[Stored records]
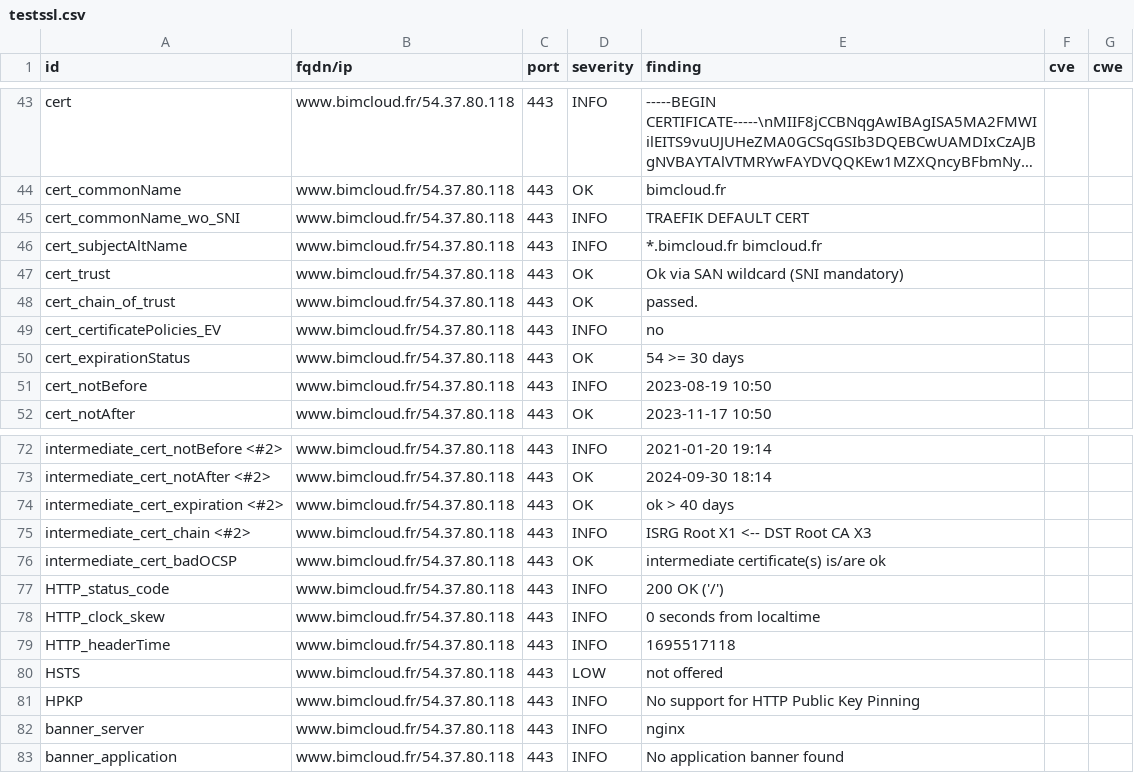
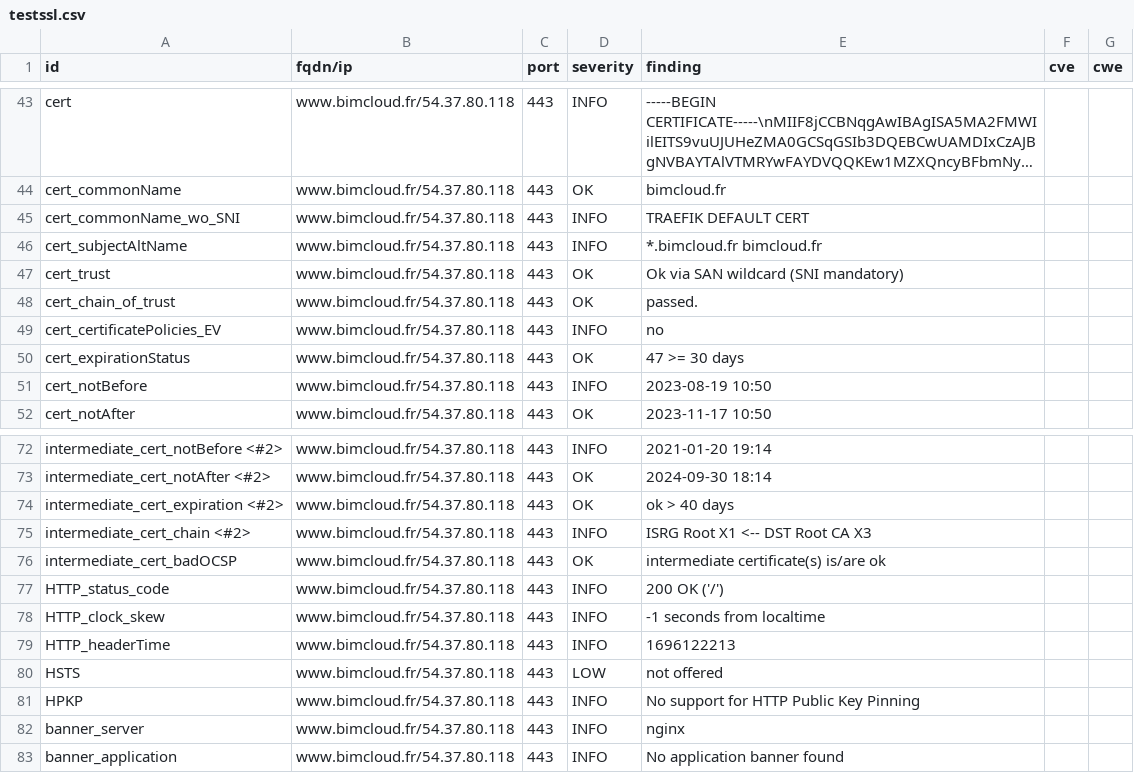
Before and after one commit to passtech/website-monitoring, a CSV file: results/aHR0cHM6Ly93d3cuYmltY2xvdWQuZnI=/testssl.csv, drawn as a sheet; only a part is shown, gaps mark what is left out; long unchanged cells end in ….

```diff
--- a/results/aHR0cHM6Ly93d3cuYmltY2xvdWQuZnI=/testssl.csv
+++ b/results/aHR0cHM6Ly93d3cuYmltY2xvdWQuZnI=/testssl.csv
@@ -49,3 +49,3 @@
 "cert_certificatePolicies_EV","www.bimcloud.fr/54.37.80.118","443","INFO","no","",""
-"cert_expirationStatus","www.bimcloud.fr/54.37.80.118","443","OK","54 >= 30 days","",""
+"cert_expirationStatus","www.bimcloud.fr/54.37.80.118","443","OK","47 >= 30 days","",""
 "cert_notBefore","www.bimcloud.fr/54.37.80.118","443","INFO","2023-08-19 10:50","",""
@@ -77,4 +77,4 @@
 "HTTP_status_code","www.bimcloud.fr/54.37.80.118","443","INFO","200 OK ('/')","",""
-"HTTP_clock_skew","www.bimcloud.fr/54.37.80.118","443","INFO","0 seconds from localtime","",""
-"HTTP_headerTime","www.bimcloud.fr/54.37.80.118","443","INFO","1695517118","",""
+"HTTP_clock_skew","www.bimcloud.fr/54.37.80.118","443","INFO","-1 seconds from localtime","",""
+"HTTP_headerTime","www.bimcloud.fr/54.37.80.118","443","INFO","1696122213","",""
 "HSTS","www.bimcloud.fr/54.37.80.118","443","LOW","not offered","",""
```
Also changed, not shown: 10 other files.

* **YOUR TASK**: Give back the data verbatim. The pictures are not part of the copy.

* **REPLY TO THE EXERCISE**:
Before and after one commit to passtech/website-monitoring, a CSV file: results/aHR0cHM6Ly93d3cuYmltY2xvdWQuZnI=/testssl.csv, drawn as a sheet; only a part is shown, gaps mark what is left out; long unchanged cells end in ….

```diff
--- a/results/aHR0cHM6Ly93d3cuYmltY2xvdWQuZnI=/testssl.csv
+++ b/results/aHR0cHM6Ly93d3cuYmltY2xvdWQuZnI=/testssl.csv
@@ -49,3 +49,3 @@
 "cert_certificatePolicies_EV","www.bimcloud.fr/54.37.80.118","443","INFO","no","",""
-"cert_expirationStatus","www.bimcloud.fr/54.37.80.118","443","OK","54 >= 30 days","",""
+"cert_expirationStatus","www.bimcloud.fr/54.37.80.118","443","OK","47 >= 30 days","",""
 "cert_notBefore","www.bimcloud.fr/54.37.80.118","443","INFO","2023-08-19 10:50","",""
@@ -77,4 +77,4 @@
 "HTTP_status_code","www.bimcloud.fr/54.37.80.118","443","INFO","200 OK ('/')","",""
-"HTTP_clock_skew","www.bimcloud.fr/54.37.80.118","443","INFO","0 seconds from localtime","",""
-"HTTP_headerTime","www.bimcloud.fr/54.37.80.118","443","INFO","1695517118","",""
+"HTTP_clock_skew","www.bimcloud.fr/54.37.80.118","443","INFO","-1 seconds from localtime","",""
+"HTTP_headerTime","www.bimcloud.fr/54.37.80.118","443","INFO","1696122213","",""
 "HSTS","www.bimcloud.fr/54.37.80.118","443","LOW","not offered","",""
```
Also changed, not shown: 10 other files.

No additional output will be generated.